Cryptocurrencies are the future of payments. It is as clear as crystal to anyone involved with the blockchain world. The benefits for global e-commerce are obvious, as sellers no longer have to support a myriad of payment methods from different countries, nor do they have to pay hefty commissions for various middlemen like payment processors, credit card companies and fraud analysts.
However, payment is not the only important part of the e-commerce flow. Eventually, you also have to physically deliver the product to the buyer. And it better be quick, efficient and inexpensive. Several new blockchain startups aim to disrupt the parcel delivery industry incumbents by decentralizing the delivery business and putting it on … you guessed it, the blockchain.
Let’s take a look at what they offer.
Triwer is a Norwegian company that works on a “revolutionary parcel delivery platform”. Their goal is to eliminate inefficiencies in cargo delivery by introducing a crowd delivery marketplace. In other words, they aim to be an Uber for parcel deliveries, with initial focus on deliveries from small and medium European e-commerce websites to the end consumer.
Triwer plans to run the principle delivery smart contracts on the Ethereum blockchain, however the intermediate transactions (e.g. hand-offs), parcel tracking and pricing will be recorded on their custom sidechain for efficiency.
The business plan is to charge a certain commission (5%-15%) on all delivery revenue. Access to the Triwer delivery network will be limited only to the Triwer couriers and consumer apps, so while their smart contract will run on a decentralized Ethereum blockchain, Triwer will still serve as a commission charging middleman.
Singaporean ParcelX promises to be “The world’s first blockchain-powered parcel network.” with their focus being specifically on cross-border parcel delivery. They’re an existing Asian logistics network aiming to scale up by adopting the blockchain technology.
ParcelX has identified multiple inefficiencies in cross-border delivery industry, related to lack of transparency and trust between the different logistics providers. International parcel delivery usually go through several logistics vendor, each on their side of the border, and there is a lot of accounting and interoperability overhead in the interactions between the different vendors. ParcelX’s idea is to solve these issues with the blockchain technology, taking advantage of its inherent transparency and trust.
ParcelX network will use two separate blockchains. The first, a permissioned consortium blockchain, will use the Hyperledger Fabric technology for managing interactions between registered service providers. The second is the public Metaverse blockchain, on which all GPX (ParcelX’s token) transactions will run transparently.
At the end of the day, ParcelX aims to be a B2B blockchain solution that will make cross-border logistics much more reliable and efficient than they are now.
VOLT is a Korean P2P delivery platform based on blockchain technology. In a somewhat similar manner to Triwer, VOLT aims to reduce costs and delivery times by introducing a crowd delivery marketplace, clearly inspired by Uber/AirBnB.
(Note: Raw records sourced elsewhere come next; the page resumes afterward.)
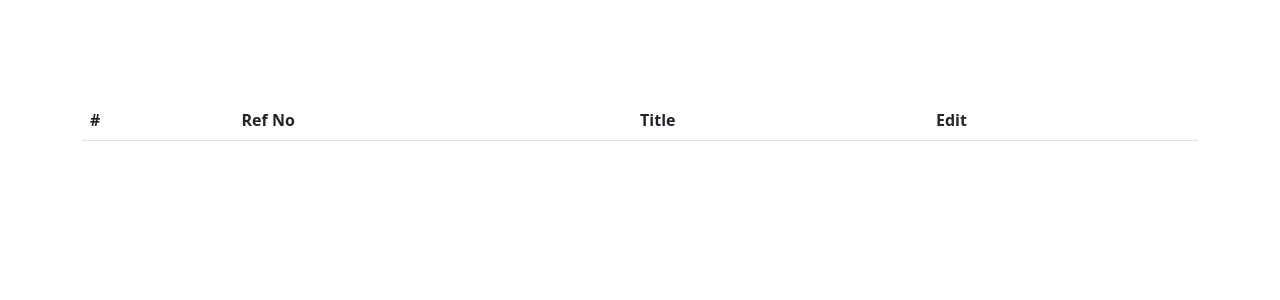
Repository: LCLY/location
Page: /
An editor plug-in stored every save of this project. The page is shown before and after the next save, followed by the edit.
The browser window is 1280 px wide. The pictures show the whole page.
The page's requests for data from a server got no answer. The project was rebuilt for these pictures with package versions that can differ from the ones it lists, and the page was loaded fresh each time. The framework's server and built-in components were replaced by stand-ins that run in the browser. No one was signed in, and anything a server would have sent is missing. Also part of the build but not shown: next.config.js, component/Modal.tsx.

Above is the page before, as saved 2022-09-12 18:05:12.

### pages/_app.js
import { useEffect } from "react";
import "../styles/globals.css";
import "bootstrap/dist/css/bootstrap.css";

function MyApp({ Component, pageProps }) {
	useEffect(() => {
		require("bootstrap/dist/js/bootstrap.bundle.min.js");
		import("bootstrap/dist/js/bootstrap");
	}, []);
	return <Component {...pageProps} />;
}

export default MyApp;

### pages/index.js
import { useEffect, useState } from "react";
import Head from "next/head";
import styles from "../styles/Home.module.scss";
import axios from "axios";
import Modal from "../component/Modal";
import { Container, Row, Col } from "react-bootstrap";

export default function Home() {
	const [workOrders, setWorkOrders] = useState(null);
	const [modalTarget, setModalTarget] = useState(null);
	const [selectedWorkOrder, setSelectedWorkOrder] = useState(null);

	const showModal = (ref_no) => {
		const { Modal } = require("bootstrap");
		const myModal = new Modal(ref_no);
		myModal.show();
	};

	useEffect(() => {
		axios
			.post("https://fmstest.dev2ezasia.com/api/token/", {
				username: "test123",
				password: "2ezasiatest",
			})
			.then((res) => {
				localStorage.setItem("accessToken", res.data.access);
				localStorage.setItem("refreshToken", res.data.refresh);

				axios
					.get("https://fmstest.dev2ezasia.com/api/v1/work_orders/", {
						headers: { Authorization: `Bearer ${res.data.access}` },
					})
					.then((res) => setWorkOrders(res.data.results))
					.catch((err) => console.log(err));
			})
			.catch((err) => console.log(err));
	}, []);

	return (
		<>
			<div className={styles.container}>
				<Head>
					<title>Create Next App</title>
					<meta name='description' content='Generated by create next app' />
					<link rel='icon' href='/favicon.ico' />
				</Head>
				<div className={styles.main__table}>
					<table className={`table`}>
						<thead>
							<tr>
								<th scope='col'>#</th>
								<th scope='col'>Ref No</th>
								<th scope='col'>Title</th>
								<th scope='col'>Edit</th>
							</tr>
						</thead>
						<tbody>
							{workOrders
								? workOrders.map((child, index) => (
										<tr key={index}>
											<th scope='row'>{index + 1}</th>
											<td>{child.ref_no}</td>
											<td>{child.title}</td>
											<td>
												<button
													type='button'
													className={`btn btn-primary ${styles["main__table-button"]}`}
													onClick={() => {
														showModal(child.ref_no);
														setModalTarget(child.ref_no);
														setSelectedWorkOrder(child);
													}}
												>
													Edit Status
												</button>
												<button type='button' className='btn btn-dark'>
													View Map
												</button>
											</td>
										</tr>
								  ))
								: null}
						</tbody>
					</table>
				</div>
			</div>{" "}
			{selectedWorkOrder && modalTarget && (
				<div
					className='modal fade'
					id={modalTarget}
					tabIndex={-1}
					aria-labelledby='exampleModalLabel'
					aria-hidden='true'
				>
					<div className='modal-dialog'>
						<div className='modal-content'>
							<div className='modal-header'>
								<h5 className='modal-title' id='exampleModalLabel'>
									Modal title
								</h5>
								<button
									type='button'
									className='btn-close'
									data-bs-dismiss='modal'
									aria-label='Close'
								></button>
							</div>
							<div className='modal-body'>...</div>
							<div className='modal-footer'>
								<button
									type='button'
									className='btn btn-secondary'
									data-bs-dismiss='modal'
								>
									Close
								</button>
								<button type='button' className='btn btn-primary'>
									Save changes
								</button>
							</div>
						</div>
					</div>
				</div>
			)}
		</>
	);
}

### styles/Home.module.scss
.container {
	padding: 0 2rem;
}

.main {
	min-height: 100vh;
	padding: 4rem 0;
	flex: 1;
	display: flex;
	flex-direction: column;
	justify-content: center;
	align-items: center;

	&__table {
		margin-top: 100px;
		padding: 0 50px !important;

		&-button {
			margin-right: 10px;
		}
	}
}

.footer {
	display: flex;
	flex: 1;
	padding: 2rem 0;
	border-top: 1px solid #eaeaea;
	justify-content: center;
	align-items: center;
}

.footer a {
	display: flex;
	justify-content: center;
	align-items: center;
	flex-grow: 1;
}

.title a {
	color: #0070f3;
	text-decoration: none;
}

.title a:hover,
.title a:focus,
.title a:active {
	text-decoration: underline;
}

.title {
	margin: 0;
	line-height: 1.15;
	font-size: 4rem;
}

.title,
.description {
	text-align: center;
}

.description {
	margin: 4rem 0;
	line-height: 1.5;
	font-size: 1.5rem;
}

.code {
	background: #fafafa;
	border-radius: 5px;
	padding: 0.75rem;
	font-size: 1.1rem;
	font-family: Menlo, Monaco, Lucida Console, Liberation Mono, DejaVu Sans Mono,
		Bitstream Vera Sans Mono, Courier New, monospace;
}

.grid {
	display: flex;
	align-items: center;
	justify-content: center;
	flex-wrap: wrap;
	max-width: 800px;
}

.card {
	margin: 1rem;
	padding: 1.5rem;
	text-align: left;
	color: inherit;
	text-decoration: none;
	border: 1px solid #eaeaea;
	border-radius: 10px;
	transition: color 0.15s ease, border-color 0.15s ease;
	max-width: 300px;
}

.card:hover,
.card:focus,
.card:active {
	color: #0070f3;
	border-color: #0070f3;
}

.card h2 {
	margin: 0 0 1rem 0;
	font-size: 1.5rem;
}

.card p {
	margin: 0;
	font-size: 1.25rem;
	line-height: 1.5;
}

.logo {
	height: 1em;
	margin-left: 0.5rem;
}

@media (max-width: 600px) {
	.grid {
		width: 100%;
		flex-direction: column;
	}
}

@media (prefers-color-scheme: dark) {
	.card,
	.footer {
		border-color: #222;
	}
	.code {
		background: #111;
	}
	.logo img {
		filter: invert(1);
	}
}

Loaded but not shown: styles/globals.css (common file); styles/Modal.module.scss (no stored copy; drawn as an empty file)

After the next save:
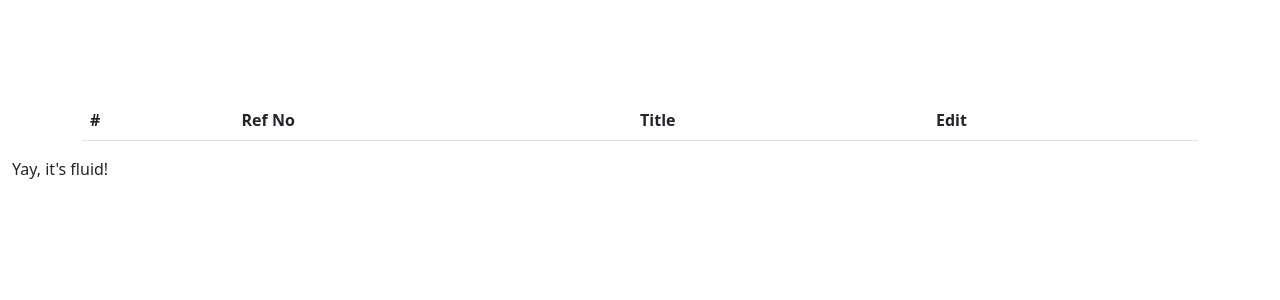
Saved 7 s later.
--- a/pages/index.js
+++ b/pages/index.js
@@ -84,6 +84,13 @@
 					</table>
 				</div>
 			</div>{" "}
+			<Container fluid>
+				<Row>
+					<Col>
+						<p>Yay, it's fluid!</p>
+					</Col>
+				</Row>
+			</Container>
 			{selectedWorkOrder && modalTarget && (
 				<div
 					className='modal fade'

After the save that followed:
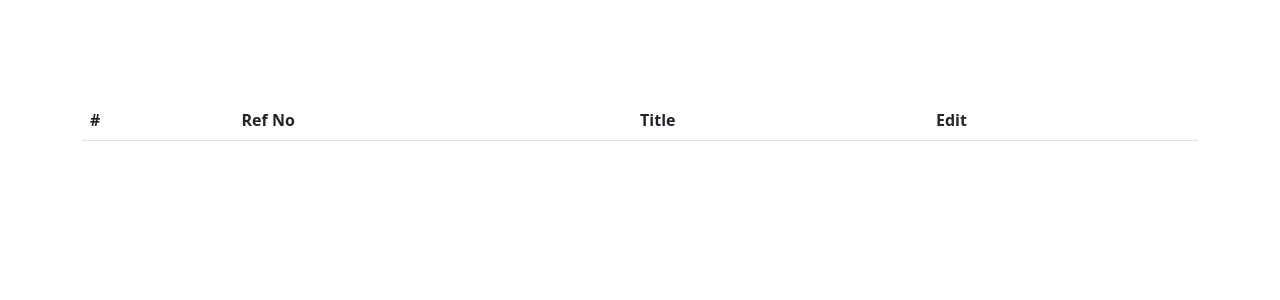
Saved 72 s later.
--- a/pages/index.js
+++ b/pages/index.js
@@ -10,11 +10,10 @@
 	const [modalTarget, setModalTarget] = useState(null);
 	const [selectedWorkOrder, setSelectedWorkOrder] = useState(null);
 
-	const showModal = (ref_no) => {
-		const { Modal } = require("bootstrap");
-		const myModal = new Modal(ref_no);
-		myModal.show();
-	};
+	const [show, setShow] = useState(false);
+
+	const handleClose = () => setShow(false);
+	const handleShow = () => setShow(true);
 
 	useEffect(() => {
 		axios
@@ -66,7 +65,7 @@
 													type='button'
 													className={`btn btn-primary ${styles["main__table-button"]}`}
 													onClick={() => {
-														showModal(child.ref_no);
+														handleShow;
 														setModalTarget(child.ref_no);
 														setSelectedWorkOrder(child);
 													}}
@@ -84,13 +83,6 @@
 					</table>
 				</div>
 			</div>{" "}
-			<Container fluid>
-				<Row>
-					<Col>
-						<p>Yay, it's fluid!</p>
-					</Col>
-				</Row>
-			</Container>
 			{selectedWorkOrder && modalTarget && (
 				<div
 					className='modal fade'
While anyone will be able to offer courier services on the VOLT marketplace, the deliveries will be paid for with ACDC, the electrically named VOLT’s token. VOLT plans to burn 5% of all the token payments charged, thus deflating the token supply and driving up its price.
VOLT platform is based on the existing Korean delivery service called QuickQuick, however the lack of a public Github repository and further details about their platform’s implementation is disappointing.
The Israeli PAKET Project represents a global vision: a decentralized delivery network which is open to everybody, fully transparent and doesn’t take any commission. Similar to how the TCP/IP protocol routes data packets between all the Internet-connected devices, PAKET is building a protocol for deliveries of physical parcels between any network participants, wherever they might be located.
PAKET protocol takes into account insuring the parcels (courier must put a collateral into escrow), relays (a courier can hand-off a parcel to another courier at any point) and storage in hubs (any physical location that can store a package and get paid for it). This emerging ecosystem will be fully decentralized, as no entity will control the PAKET protocol and anyone will be able to develop apps and services on top of PAKET. The idea is not to compete with existing or future providers, but to establish a network on which all providers would be able to cooperate seamlessly.
PAKET protocol runs on the Stellar blockchain, which is known to be very fast and doesn’t suffer from the scalability issues that other major blockchains currently experience.
Several blockchain delivery startups are currently building their solutions, ranging from Uber-style crowd delivery apps to a fully decentralized physical delivery protocol. They all promise to eliminate inherent inefficiencies in the old centralized model, and to cut costs for the end consumer. It remains to be seen who will win in this race, but one thing is certain: courier and parcel delivery industry is ripe for disruption by blockchain startups.